_Material for this exercise_
---------------

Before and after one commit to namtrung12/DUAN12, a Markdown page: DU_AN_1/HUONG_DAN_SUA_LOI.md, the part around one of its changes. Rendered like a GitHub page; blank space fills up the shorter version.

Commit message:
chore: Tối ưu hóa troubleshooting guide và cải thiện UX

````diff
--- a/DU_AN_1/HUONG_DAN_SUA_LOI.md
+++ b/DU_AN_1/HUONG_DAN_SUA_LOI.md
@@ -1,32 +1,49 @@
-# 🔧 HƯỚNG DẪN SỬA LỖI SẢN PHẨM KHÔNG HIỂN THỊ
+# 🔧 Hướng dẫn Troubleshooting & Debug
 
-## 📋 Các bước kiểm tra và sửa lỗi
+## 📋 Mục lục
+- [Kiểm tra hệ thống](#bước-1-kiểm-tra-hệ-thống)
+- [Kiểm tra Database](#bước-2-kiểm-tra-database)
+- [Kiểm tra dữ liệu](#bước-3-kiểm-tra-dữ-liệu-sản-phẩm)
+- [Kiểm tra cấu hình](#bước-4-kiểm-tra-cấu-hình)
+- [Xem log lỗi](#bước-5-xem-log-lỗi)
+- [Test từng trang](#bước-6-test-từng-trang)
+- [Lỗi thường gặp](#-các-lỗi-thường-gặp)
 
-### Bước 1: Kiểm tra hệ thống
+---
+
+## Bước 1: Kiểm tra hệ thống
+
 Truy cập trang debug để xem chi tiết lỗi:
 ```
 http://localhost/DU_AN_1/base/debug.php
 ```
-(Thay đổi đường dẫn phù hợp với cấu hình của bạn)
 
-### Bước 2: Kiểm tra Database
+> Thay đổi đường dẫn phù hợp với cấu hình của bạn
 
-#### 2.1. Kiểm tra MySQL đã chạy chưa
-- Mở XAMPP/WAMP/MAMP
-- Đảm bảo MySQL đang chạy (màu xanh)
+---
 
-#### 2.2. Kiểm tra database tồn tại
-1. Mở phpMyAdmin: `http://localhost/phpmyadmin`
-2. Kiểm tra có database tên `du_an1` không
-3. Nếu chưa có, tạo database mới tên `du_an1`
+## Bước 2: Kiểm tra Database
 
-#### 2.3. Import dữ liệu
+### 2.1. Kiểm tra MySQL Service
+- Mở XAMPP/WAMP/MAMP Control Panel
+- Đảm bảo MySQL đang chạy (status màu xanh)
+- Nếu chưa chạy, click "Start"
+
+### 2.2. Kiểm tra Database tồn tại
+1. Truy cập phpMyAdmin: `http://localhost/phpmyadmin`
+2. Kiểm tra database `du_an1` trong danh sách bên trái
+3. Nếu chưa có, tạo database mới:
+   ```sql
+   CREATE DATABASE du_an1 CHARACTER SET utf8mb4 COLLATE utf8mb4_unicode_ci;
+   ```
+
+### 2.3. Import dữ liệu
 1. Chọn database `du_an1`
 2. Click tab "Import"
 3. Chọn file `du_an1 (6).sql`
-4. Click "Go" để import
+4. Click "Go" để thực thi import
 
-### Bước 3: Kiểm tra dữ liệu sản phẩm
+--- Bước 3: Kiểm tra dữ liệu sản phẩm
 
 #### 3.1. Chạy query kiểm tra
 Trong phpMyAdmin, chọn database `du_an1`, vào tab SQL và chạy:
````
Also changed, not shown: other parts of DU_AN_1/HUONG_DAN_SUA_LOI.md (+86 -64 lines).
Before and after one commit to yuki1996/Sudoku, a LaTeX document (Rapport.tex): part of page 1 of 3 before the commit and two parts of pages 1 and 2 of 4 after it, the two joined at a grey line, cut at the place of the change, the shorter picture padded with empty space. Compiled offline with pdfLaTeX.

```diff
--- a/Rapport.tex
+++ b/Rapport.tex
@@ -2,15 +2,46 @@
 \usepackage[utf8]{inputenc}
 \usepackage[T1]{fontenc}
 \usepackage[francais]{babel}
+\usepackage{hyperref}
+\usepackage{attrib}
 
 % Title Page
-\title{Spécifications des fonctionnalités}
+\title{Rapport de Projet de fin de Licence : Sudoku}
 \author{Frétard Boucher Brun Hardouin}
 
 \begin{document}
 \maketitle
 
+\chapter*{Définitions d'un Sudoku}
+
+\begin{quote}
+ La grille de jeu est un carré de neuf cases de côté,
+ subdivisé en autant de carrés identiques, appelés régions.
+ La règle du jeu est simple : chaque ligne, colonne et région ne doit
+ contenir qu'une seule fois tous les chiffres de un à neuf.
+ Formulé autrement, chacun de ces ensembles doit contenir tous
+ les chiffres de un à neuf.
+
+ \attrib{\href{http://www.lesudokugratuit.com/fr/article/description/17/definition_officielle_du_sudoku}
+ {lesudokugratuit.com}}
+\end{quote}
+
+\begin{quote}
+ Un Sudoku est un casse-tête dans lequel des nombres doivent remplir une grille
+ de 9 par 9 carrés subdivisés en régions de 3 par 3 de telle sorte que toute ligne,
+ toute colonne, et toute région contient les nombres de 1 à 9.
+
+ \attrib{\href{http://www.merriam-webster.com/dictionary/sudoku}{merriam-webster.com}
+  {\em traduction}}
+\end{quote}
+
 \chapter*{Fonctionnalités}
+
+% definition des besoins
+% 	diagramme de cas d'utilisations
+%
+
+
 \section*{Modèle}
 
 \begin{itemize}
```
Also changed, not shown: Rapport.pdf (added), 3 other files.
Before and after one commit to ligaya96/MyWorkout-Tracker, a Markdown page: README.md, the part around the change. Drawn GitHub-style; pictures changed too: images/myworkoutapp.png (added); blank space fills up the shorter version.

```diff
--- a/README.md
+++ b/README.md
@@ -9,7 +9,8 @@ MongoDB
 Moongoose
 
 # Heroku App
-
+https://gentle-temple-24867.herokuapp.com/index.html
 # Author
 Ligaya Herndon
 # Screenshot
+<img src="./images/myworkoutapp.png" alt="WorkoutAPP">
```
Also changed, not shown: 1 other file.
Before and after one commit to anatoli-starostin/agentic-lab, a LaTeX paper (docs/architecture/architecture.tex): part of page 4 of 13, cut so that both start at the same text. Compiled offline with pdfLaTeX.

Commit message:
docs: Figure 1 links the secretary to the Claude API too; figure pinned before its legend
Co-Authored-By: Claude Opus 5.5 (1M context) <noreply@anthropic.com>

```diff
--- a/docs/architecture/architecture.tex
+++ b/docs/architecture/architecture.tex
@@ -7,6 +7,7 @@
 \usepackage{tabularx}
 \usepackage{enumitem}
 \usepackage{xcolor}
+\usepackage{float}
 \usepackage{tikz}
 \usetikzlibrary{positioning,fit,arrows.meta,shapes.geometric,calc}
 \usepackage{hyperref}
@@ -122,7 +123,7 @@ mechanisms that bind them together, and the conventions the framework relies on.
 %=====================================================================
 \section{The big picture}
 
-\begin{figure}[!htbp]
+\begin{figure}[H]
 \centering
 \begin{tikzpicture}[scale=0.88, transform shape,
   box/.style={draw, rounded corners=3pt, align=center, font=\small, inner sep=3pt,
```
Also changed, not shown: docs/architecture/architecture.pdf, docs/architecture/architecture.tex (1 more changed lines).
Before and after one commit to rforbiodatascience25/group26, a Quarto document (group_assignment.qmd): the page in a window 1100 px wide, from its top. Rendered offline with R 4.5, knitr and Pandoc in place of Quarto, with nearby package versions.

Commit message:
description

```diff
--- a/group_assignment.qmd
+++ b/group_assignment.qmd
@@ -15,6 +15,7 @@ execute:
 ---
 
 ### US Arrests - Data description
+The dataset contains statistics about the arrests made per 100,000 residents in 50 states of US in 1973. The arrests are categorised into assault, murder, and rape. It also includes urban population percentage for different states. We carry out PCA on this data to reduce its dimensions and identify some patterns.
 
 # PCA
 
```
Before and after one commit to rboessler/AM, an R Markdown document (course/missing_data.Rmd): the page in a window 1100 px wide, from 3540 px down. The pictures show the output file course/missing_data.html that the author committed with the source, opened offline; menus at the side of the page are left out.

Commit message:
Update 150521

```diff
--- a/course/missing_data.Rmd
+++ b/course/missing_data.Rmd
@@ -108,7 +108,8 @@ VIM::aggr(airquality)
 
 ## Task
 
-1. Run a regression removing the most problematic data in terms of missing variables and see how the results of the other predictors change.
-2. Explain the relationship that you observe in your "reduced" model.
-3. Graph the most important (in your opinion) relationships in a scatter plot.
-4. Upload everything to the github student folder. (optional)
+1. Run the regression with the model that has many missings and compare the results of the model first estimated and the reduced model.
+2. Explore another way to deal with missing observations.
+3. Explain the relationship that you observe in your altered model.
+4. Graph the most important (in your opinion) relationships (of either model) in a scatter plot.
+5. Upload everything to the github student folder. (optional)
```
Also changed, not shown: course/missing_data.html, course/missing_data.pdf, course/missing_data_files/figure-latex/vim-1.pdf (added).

---------------

_What you have to do_
What is needed is every line of the records above that contains the word "hyperref".

_Answer section_
+\usepackage{hyperref}
 \usepackage{hyperref}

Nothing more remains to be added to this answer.